**YOUR TASK:** Could you retype all of the entries below word for word?

======== RECORDED INFORMATION

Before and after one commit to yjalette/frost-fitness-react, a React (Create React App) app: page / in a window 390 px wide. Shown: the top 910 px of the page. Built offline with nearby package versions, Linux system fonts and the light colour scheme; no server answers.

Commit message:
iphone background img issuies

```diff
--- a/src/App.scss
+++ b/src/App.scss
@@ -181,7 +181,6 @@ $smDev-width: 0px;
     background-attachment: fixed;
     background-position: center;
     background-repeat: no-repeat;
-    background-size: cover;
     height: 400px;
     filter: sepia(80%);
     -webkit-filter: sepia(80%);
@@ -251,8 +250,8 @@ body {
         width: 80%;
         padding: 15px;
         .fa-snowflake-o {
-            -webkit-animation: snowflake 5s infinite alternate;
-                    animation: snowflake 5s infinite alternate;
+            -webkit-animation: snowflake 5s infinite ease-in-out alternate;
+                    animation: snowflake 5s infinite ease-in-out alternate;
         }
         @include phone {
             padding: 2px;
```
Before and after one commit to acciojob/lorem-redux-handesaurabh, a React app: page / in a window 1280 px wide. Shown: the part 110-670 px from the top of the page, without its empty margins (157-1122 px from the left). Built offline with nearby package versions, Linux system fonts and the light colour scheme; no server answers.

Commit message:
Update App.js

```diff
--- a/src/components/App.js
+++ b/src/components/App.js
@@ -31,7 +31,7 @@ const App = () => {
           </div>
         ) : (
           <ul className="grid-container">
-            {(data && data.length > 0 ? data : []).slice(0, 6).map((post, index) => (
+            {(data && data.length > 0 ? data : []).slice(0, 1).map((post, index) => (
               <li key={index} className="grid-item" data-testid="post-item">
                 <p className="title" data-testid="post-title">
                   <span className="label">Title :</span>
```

================

**EXPECTED ANSWER:**
Before and after one commit to yjalette/frost-fitness-react, a React (Create React App) app: page / in a window 390 px wide. Shown: the top 910 px of the page. Built offline with nearby package versions, Linux system fonts and the light colour scheme; no server answers.

Commit message:
iphone background img issuies

```diff
--- a/src/App.scss
+++ b/src/App.scss
@@ -181,7 +181,6 @@ $smDev-width: 0px;
     background-attachment: fixed;
     background-position: center;
     background-repeat: no-repeat;
-    background-size: cover;
     height: 400px;
     filter: sepia(80%);
     -webkit-filter: sepia(80%);
@@ -251,8 +250,8 @@ body {
         width: 80%;
         padding: 15px;
         .fa-snowflake-o {
-            -webkit-animation: snowflake 5s infinite alternate;
-                    animation: snowflake 5s infinite alternate;
+            -webkit-animation: snowflake 5s infinite ease-in-out alternate;
+                    animation: snowflake 5s infinite ease-in-out alternate;
         }
         @include phone {
             padding: 2px;
```
Before and after one commit to acciojob/lorem-redux-handesaurabh, a React app: page / in a window 1280 px wide. Shown: the part 110-670 px from the top of the page, without its empty margins (157-1122 px from the left). Built offline with nearby package versions, Linux system fonts and the light colour scheme; no server answers.

Commit message:
Update App.js

```diff
--- a/src/components/App.js
+++ b/src/components/App.js
@@ -31,7 +31,7 @@ const App = () => {
           </div>
         ) : (
           <ul className="grid-container">
-            {(data && data.length > 0 ? data : []).slice(0, 6).map((post, index) => (
+            {(data && data.length > 0 ? data : []).slice(0, 1).map((post, index) => (
               <li key={index} className="grid-item" data-testid="post-item">
                 <p className="title" data-testid="post-title">
                   <span className="label">Title :</span>
```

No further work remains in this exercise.